The first excerpt represents the past or something you must release, and is drawn from Puck of Pook's Hill by Rudyard Kipling:

about a thousand years - and at the end of 'em I went into one of his temples near Andover to see how he prospered. There was his altar, and there was his image, and there were his priests, and there were the congregation, and everybody seemed quite happy, except Weland and the priests. In the old days the congregation were unhappy until the priests had chosen their sacrifices; and so would you have been. When the service began a priest rushed out, dragged a man up to the altar, pretended to hit him on the head with a little gilt axe, and the man fell down and pretended to die. Then everybody shouted:

The second excerpt represents the present or the deciding factor of the moment, and is drawn from Edition of The Ambassadors by Henry James:

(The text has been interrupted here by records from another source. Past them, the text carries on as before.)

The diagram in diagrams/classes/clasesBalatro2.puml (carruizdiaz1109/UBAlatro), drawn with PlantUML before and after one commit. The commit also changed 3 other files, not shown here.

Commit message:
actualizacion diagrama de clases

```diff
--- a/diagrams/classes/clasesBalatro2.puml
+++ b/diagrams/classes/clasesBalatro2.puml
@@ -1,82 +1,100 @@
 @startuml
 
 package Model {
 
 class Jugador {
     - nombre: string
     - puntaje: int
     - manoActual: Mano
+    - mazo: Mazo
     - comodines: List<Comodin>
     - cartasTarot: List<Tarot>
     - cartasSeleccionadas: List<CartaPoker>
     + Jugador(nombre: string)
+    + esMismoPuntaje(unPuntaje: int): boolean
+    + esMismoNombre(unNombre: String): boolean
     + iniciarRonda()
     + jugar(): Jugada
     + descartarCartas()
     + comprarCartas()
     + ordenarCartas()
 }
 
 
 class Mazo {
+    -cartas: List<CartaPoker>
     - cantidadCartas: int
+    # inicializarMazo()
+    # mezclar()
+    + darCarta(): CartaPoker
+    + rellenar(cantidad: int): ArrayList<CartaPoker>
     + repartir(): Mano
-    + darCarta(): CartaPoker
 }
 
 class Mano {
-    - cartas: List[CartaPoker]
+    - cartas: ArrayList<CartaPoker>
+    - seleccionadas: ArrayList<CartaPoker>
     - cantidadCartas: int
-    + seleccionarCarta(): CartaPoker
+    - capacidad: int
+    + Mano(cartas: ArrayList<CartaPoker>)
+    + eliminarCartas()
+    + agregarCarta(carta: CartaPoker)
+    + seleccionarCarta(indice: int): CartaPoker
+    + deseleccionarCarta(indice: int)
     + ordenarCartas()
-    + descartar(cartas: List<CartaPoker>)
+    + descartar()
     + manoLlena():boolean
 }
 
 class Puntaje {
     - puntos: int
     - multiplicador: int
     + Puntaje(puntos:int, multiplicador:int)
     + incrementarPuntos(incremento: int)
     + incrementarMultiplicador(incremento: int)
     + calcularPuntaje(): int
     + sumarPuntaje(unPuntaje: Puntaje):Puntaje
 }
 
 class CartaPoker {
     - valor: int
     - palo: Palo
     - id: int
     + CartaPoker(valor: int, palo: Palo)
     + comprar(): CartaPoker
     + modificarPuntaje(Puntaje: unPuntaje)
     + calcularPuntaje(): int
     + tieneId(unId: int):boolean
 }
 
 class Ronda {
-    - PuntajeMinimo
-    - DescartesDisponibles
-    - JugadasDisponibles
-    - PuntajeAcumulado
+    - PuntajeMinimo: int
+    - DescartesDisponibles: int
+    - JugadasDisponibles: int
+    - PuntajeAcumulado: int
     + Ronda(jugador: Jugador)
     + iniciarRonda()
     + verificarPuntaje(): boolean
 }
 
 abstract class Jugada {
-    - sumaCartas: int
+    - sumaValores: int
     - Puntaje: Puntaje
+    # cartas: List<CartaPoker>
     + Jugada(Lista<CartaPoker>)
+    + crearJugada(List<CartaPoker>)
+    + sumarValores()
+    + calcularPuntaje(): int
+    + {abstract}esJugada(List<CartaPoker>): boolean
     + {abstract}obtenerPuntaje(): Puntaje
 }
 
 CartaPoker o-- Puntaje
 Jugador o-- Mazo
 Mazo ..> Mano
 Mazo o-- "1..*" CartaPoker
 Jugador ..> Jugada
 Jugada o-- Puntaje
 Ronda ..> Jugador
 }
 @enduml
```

Miss Barrace looked at him a moment. "She has too much at stake." Then less gravely: "Mine, luckily for me, holds out."

"Luckily for me too"--Strether came back to that. "My own isn't so firm, MY appetite for responsibility isn't so sharp, as that I haven't felt the very principle of this occasion to be 'the more the merrier.' If we ARE so merry it's because Chad has understood so well."

"He has understood amazingly," said Miss Barrace.

"It's wonderful--Strether anticipated for her.

"It's wonderful!" she, to meet it, intensified; so that, face to face over it, they largely and recklessly laughed. But she

The third excerpt represents the future or something you must embrace, and is drawn from Edingburgh Picturesque Notes by Robert Louis Stevenson:

more unhomely and harassing place of residence. Many such aspire angrily after that Somewhere-else of the imagination, where all troubles are supposed to end. They lean over the great bridge which joins the New Town with the Old - that windiest spot, or high altar, in this northern temple of the winds - and watch the trains smoking out from under them and vanishing into the tunnel on a voyage to brighter skies. Happy the passengers who shake off the dust of Edinburgh, and have heard for the last time the cry of the east wind among her chimney- tops! And yet the place establishes an interest in